* **Your assignment**
Read the lines of the data below and retrieve those with "LVDS".

* **Excerpted records**
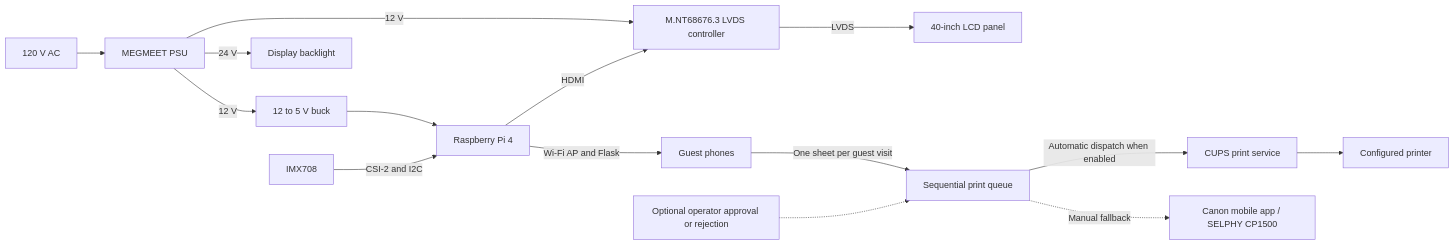
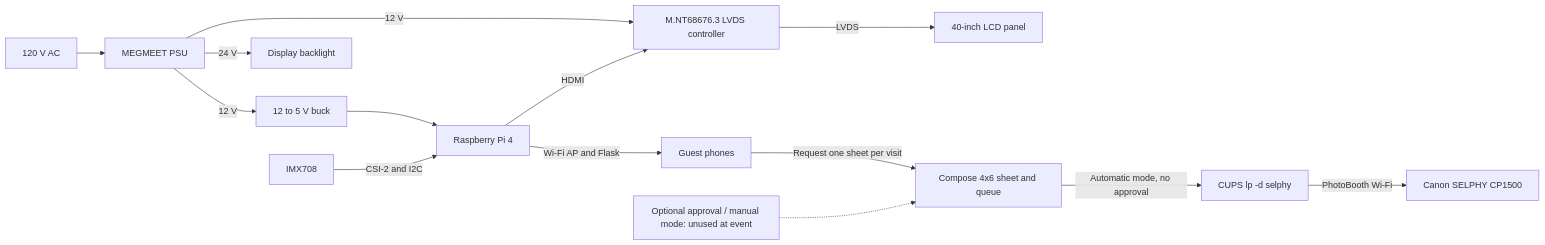
The diagram in README.md (ErubielG/magic-mirror-photo-booth), drawn with Mermaid before and after one commit. The commit also changed other lines of this file, not shown here.

Commit message:
docs: correct booth20 field operation and direct CUPS printing

````diff
--- a/README.md
+++ b/README.md
@@ -44,17 +44,16 @@
 ```mermaid
 flowchart LR
     AC[120 V AC] --> PSU[MEGMEET PSU]
     PSU -->|12 V| LVDS[M.NT68676.3 LVDS controller]
     PSU -->|12 V| BUCK[12 to 5 V buck]
     BUCK --> PI[Raspberry Pi 4]
     PSU -->|24 V| BL[Display backlight]
     PI -->|HDMI| LVDS
     LVDS -->|LVDS| PANEL[40-inch LCD panel]
     CAMERA[IMX708] -->|CSI-2 and I2C| PI
     PI -->|Wi-Fi AP and Flask| PHONES[Guest phones]
-    PHONES -->|One sheet per guest visit| QUEUE[Sequential print queue]
-    QUEUE -->|Automatic dispatch when enabled| CUPS[CUPS print service]
-    CUPS --> PRINTER[Configured printer]
-    ADMIN[Optional operator approval or rejection] -.-> QUEUE
-    QUEUE -.->|Manual fallback| CANON[Canon mobile app / SELPHY CP1500]
+    PHONES -->|Request one sheet per visit| QUEUE[Compose 4x6 sheet and queue]
+    QUEUE -->|Automatic mode, no approval| CUPS[CUPS lp -d selphy]
+    CUPS -->|PhotoBooth Wi-Fi| PRINTER[Canon SELPHY CP1500]
+    ADMIN[Optional approval / manual mode: unused at event] -.-> QUEUE
 ```
````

* **Task answer**
     PSU -->|12 V| LVDS[M.NT68676.3 LVDS controller]
     PI -->|HDMI| LVDS
     LVDS -->|LVDS| PANEL[40-inch LCD panel]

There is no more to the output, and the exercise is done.